A DOE spokesperson for diversity and STEM said in a statement that the clean energy transition presents an opportunity to offer pathways to underrepresented communities in STEM. Enlisting HBCUs and utilizing their networks’ ideas, perspectives, and expertise can help the U.S. develop a strong, diverse STEM workforce and improve research quality and innovation to accelerate the field of clean energy.

HBCUs represent only 3% of all post-secondary institutions in the United States, yet they graduate 17% of all Black students. Significantly, 40% of Black students pursuing graduate degrees in STEM attended HBCUs for their undergraduate studies. DOE hopes that this prize will better equip these institutions with the resources and infrastructure they need to train a critical portion of the clean energy workforce.

The HBCU Clean Energy Education Prize aims to expand clean energy learning opportunities for younger generations, build robust programming that provides opportunities for undergraduate and graduate students, and establish partnerships that lead to career opportunities in clean energy. The prize is open to all 100+ HBCU institutions across the United States, and schools are eligible to compete in one or both prize tracks.

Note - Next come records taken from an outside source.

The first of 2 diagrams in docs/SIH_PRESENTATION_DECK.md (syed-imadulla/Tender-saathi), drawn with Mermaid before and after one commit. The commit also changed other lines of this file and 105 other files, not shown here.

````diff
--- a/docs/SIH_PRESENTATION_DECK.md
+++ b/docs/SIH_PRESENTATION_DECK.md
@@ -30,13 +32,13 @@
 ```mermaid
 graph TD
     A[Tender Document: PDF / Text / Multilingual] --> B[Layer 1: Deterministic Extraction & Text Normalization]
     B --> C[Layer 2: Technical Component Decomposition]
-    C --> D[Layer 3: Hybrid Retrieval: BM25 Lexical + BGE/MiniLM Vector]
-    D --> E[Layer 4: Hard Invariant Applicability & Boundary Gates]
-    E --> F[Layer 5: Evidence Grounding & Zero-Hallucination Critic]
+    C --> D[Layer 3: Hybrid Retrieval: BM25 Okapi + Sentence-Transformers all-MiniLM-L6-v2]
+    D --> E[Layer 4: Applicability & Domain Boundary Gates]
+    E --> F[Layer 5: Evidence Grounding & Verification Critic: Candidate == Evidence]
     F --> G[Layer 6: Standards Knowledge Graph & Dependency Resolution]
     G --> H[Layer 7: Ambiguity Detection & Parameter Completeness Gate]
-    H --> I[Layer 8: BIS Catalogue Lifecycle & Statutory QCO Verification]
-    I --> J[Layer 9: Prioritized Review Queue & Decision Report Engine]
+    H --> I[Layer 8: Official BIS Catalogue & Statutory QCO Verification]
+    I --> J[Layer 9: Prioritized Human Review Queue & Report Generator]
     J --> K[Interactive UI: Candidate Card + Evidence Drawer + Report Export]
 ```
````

The Inspire Track supports developing and expanding HBCU-hosted clean energy summer or academic break programs for K-12 and community college students, while the Partnership Track supports building partnerships between HBCUs and other universities to provide opportunities to equip HBCU students with the skills needed to succeed in the clean energy industry.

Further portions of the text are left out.